#### ASSIGNED TASK:
Restating every entry exactly is the whole task.

______________________________

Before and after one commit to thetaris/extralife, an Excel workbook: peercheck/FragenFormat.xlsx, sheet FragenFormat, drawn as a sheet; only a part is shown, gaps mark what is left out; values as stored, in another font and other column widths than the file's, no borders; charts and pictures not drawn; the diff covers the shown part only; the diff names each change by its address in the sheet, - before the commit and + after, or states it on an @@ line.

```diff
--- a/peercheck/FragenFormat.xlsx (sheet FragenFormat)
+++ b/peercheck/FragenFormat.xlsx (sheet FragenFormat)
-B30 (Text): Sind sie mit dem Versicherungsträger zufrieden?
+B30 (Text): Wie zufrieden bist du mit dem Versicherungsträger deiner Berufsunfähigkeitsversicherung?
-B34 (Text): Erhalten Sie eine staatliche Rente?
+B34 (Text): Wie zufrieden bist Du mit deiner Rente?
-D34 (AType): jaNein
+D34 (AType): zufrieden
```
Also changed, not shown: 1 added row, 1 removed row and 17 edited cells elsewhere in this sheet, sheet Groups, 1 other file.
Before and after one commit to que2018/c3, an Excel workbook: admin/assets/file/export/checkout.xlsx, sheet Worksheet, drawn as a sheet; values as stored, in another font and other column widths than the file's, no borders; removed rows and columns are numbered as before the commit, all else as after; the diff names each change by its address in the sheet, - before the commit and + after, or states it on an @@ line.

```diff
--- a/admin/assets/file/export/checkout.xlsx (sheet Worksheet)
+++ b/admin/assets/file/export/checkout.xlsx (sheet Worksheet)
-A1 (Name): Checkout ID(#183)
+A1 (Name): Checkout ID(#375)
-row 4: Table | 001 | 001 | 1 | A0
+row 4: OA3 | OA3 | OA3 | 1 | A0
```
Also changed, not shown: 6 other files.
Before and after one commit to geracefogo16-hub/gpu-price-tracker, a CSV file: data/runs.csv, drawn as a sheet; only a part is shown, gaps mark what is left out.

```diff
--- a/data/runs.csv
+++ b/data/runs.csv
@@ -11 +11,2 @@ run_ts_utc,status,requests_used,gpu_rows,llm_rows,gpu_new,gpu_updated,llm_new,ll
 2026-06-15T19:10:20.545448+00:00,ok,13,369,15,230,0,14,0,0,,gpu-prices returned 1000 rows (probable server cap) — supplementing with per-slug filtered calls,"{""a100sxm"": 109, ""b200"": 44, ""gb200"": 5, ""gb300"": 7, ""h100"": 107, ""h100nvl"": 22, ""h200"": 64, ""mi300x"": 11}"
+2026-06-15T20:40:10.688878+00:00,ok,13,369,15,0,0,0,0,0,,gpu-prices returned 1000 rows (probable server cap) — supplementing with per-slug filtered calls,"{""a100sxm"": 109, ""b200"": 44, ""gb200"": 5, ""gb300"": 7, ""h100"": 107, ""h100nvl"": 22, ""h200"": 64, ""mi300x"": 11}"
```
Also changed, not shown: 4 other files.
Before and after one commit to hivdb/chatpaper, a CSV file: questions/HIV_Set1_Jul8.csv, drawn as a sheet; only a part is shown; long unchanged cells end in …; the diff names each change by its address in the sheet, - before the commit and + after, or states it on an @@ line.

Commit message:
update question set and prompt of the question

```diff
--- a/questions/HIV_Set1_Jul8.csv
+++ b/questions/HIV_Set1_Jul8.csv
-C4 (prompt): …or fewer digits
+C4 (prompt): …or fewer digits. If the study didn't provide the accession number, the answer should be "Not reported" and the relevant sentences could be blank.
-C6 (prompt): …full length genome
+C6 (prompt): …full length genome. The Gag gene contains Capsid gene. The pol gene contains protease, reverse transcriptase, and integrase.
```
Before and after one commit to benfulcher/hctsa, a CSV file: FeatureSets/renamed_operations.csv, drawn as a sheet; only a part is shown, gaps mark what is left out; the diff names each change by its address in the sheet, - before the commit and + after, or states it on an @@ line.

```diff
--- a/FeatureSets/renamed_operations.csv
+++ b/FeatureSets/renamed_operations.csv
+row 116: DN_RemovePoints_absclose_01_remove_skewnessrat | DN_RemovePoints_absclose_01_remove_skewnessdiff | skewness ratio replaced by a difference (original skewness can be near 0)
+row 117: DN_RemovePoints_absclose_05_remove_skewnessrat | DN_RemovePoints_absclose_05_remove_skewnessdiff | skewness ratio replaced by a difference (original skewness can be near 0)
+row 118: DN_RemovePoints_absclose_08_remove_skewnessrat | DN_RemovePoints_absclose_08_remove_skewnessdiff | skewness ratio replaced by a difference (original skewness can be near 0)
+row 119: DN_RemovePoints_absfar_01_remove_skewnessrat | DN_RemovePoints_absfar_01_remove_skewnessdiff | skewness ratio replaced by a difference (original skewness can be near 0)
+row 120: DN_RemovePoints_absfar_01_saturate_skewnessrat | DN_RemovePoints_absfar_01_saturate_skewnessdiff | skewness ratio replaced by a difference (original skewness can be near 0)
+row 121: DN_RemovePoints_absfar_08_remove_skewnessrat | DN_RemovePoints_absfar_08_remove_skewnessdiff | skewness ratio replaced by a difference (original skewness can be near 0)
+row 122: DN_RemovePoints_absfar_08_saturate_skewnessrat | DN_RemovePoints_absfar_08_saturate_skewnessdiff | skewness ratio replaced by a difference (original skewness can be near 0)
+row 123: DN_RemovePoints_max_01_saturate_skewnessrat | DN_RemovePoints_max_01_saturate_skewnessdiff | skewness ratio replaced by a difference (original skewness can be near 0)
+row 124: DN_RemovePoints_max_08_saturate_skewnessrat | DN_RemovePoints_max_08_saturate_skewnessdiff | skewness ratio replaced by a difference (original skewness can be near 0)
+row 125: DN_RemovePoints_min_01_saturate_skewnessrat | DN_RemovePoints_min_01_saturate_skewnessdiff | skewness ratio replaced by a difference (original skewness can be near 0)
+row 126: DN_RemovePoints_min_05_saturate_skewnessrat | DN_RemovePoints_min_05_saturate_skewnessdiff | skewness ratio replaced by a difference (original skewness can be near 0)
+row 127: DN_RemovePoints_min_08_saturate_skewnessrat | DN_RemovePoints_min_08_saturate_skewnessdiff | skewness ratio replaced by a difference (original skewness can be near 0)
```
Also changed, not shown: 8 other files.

______________________________

#### EXERCISE ANSWER:
Before and after one commit to thetaris/extralife, an Excel workbook: peercheck/FragenFormat.xlsx, sheet FragenFormat, drawn as a sheet; only a part is shown, gaps mark what is left out; values as stored, in another font and other column widths than the file's, no borders; charts and pictures not drawn; the diff covers the shown part only; the diff names each change by its address in the sheet, - before the commit and + after, or states it on an @@ line.

```diff
--- a/peercheck/FragenFormat.xlsx (sheet FragenFormat)
+++ b/peercheck/FragenFormat.xlsx (sheet FragenFormat)
-B30 (Text): Sind sie mit dem Versicherungsträger zufrieden?
+B30 (Text): Wie zufrieden bist du mit dem Versicherungsträger deiner Berufsunfähigkeitsversicherung?
-B34 (Text): Erhalten Sie eine staatliche Rente?
+B34 (Text): Wie zufrieden bist Du mit deiner Rente?
-D34 (AType): jaNein
+D34 (AType): zufrieden
```
Also changed, not shown: 1 added row, 1 removed row and 17 edited cells elsewhere in this sheet, sheet Groups, 1 other file.
Before and after one commit to que2018/c3, an Excel workbook: admin/assets/file/export/checkout.xlsx, sheet Worksheet, drawn as a sheet; values as stored, in another font and other column widths than the file's, no borders; removed rows and columns are numbered as before the commit, all else as after; the diff names each change by its address in the sheet, - before the commit and + after, or states it on an @@ line.

```diff
--- a/admin/assets/file/export/checkout.xlsx (sheet Worksheet)
+++ b/admin/assets/file/export/checkout.xlsx (sheet Worksheet)
-A1 (Name): Checkout ID(#183)
+A1 (Name): Checkout ID(#375)
-row 4: Table | 001 | 001 | 1 | A0
+row 4: OA3 | OA3 | OA3 | 1 | A0
```
Also changed, not shown: 6 other files.
Before and after one commit to geracefogo16-hub/gpu-price-tracker, a CSV file: data/runs.csv, drawn as a sheet; only a part is shown, gaps mark what is left out.

```diff
--- a/data/runs.csv
+++ b/data/runs.csv
@@ -11 +11,2 @@ run_ts_utc,status,requests_used,gpu_rows,llm_rows,gpu_new,gpu_updated,llm_new,ll
 2026-06-15T19:10:20.545448+00:00,ok,13,369,15,230,0,14,0,0,,gpu-prices returned 1000 rows (probable server cap) — supplementing with per-slug filtered calls,"{""a100sxm"": 109, ""b200"": 44, ""gb200"": 5, ""gb300"": 7, ""h100"": 107, ""h100nvl"": 22, ""h200"": 64, ""mi300x"": 11}"
+2026-06-15T20:40:10.688878+00:00,ok,13,369,15,0,0,0,0,0,,gpu-prices returned 1000 rows (probable server cap) — supplementing with per-slug filtered calls,"{""a100sxm"": 109, ""b200"": 44, ""gb200"": 5, ""gb300"": 7, ""h100"": 107, ""h100nvl"": 22, ""h200"": 64, ""mi300x"": 11}"
```
Also changed, not shown: 4 other files.
Before and after one commit to hivdb/chatpaper, a CSV file: questions/HIV_Set1_Jul8.csv, drawn as a sheet; only a part is shown; long unchanged cells end in …; the diff names each change by its address in the sheet, - before the commit and + after, or states it on an @@ line.

Commit message:
update question set and prompt of the question

```diff
--- a/questions/HIV_Set1_Jul8.csv
+++ b/questions/HIV_Set1_Jul8.csv
-C4 (prompt): …or fewer digits
+C4 (prompt): …or fewer digits. If the study didn't provide the accession number, the answer should be "Not reported" and the relevant sentences could be blank.
-C6 (prompt): …full length genome
+C6 (prompt): …full length genome. The Gag gene contains Capsid gene. The pol gene contains protease, reverse transcriptase, and integrase.
```
Before and after one commit to benfulcher/hctsa, a CSV file: FeatureSets/renamed_operations.csv, drawn as a sheet; only a part is shown, gaps mark what is left out; the diff names each change by its address in the sheet, - before the commit and + after, or states it on an @@ line.

```diff
--- a/FeatureSets/renamed_operations.csv
+++ b/FeatureSets/renamed_operations.csv
+row 116: DN_RemovePoints_absclose_01_remove_skewnessrat | DN_RemovePoints_absclose_01_remove_skewnessdiff | skewness ratio replaced by a difference (original skewness can be near 0)
+row 117: DN_RemovePoints_absclose_05_remove_skewnessrat | DN_RemovePoints_absclose_05_remove_skewnessdiff | skewness ratio replaced by a difference (original skewness can be near 0)
+row 118: DN_RemovePoints_absclose_08_remove_skewnessrat | DN_RemovePoints_absclose_08_remove_skewnessdiff | skewness ratio replaced by a difference (original skewness can be near 0)
+row 119: DN_RemovePoints_absfar_01_remove_skewnessrat | DN_RemovePoints_absfar_01_remove_skewnessdiff | skewness ratio replaced by a difference (original skewness can be near 0)
+row 120: DN_RemovePoints_absfar_01_saturate_skewnessrat | DN_RemovePoints_absfar_01_saturate_skewnessdiff | skewness ratio replaced by a difference (original skewness can be near 0)
+row 121: DN_RemovePoints_absfar_08_remove_skewnessrat | DN_RemovePoints_absfar_08_remove_skewnessdiff | skewness ratio replaced by a difference (original skewness can be near 0)
+row 122: DN_RemovePoints_absfar_08_saturate_skewnessrat | DN_RemovePoints_absfar_08_saturate_skewnessdiff | skewness ratio replaced by a difference (original skewness can be near 0)
+row 123: DN_RemovePoints_max_01_saturate_skewnessrat | DN_RemovePoints_max_01_saturate_skewnessdiff | skewness ratio replaced by a difference (original skewness can be near 0)
+row 124: DN_RemovePoints_max_08_saturate_skewnessrat | DN_RemovePoints_max_08_saturate_skewnessdiff | skewness ratio replaced by a difference (original skewness can be near 0)
+row 125: DN_RemovePoints_min_01_saturate_skewnessrat | DN_RemovePoints_min_01_saturate_skewnessdiff | skewness ratio replaced by a difference (original skewness can be near 0)
+row 126: DN_RemovePoints_min_05_saturate_skewnessrat | DN_RemovePoints_min_05_saturate_skewnessdiff | skewness ratio replaced by a difference (original skewness can be near 0)
+row 127: DN_RemovePoints_min_08_saturate_skewnessrat | DN_RemovePoints_min_08_saturate_skewnessdiff | skewness ratio replaced by a difference (original skewness can be near 0)
```
Also changed, not shown: 8 other files.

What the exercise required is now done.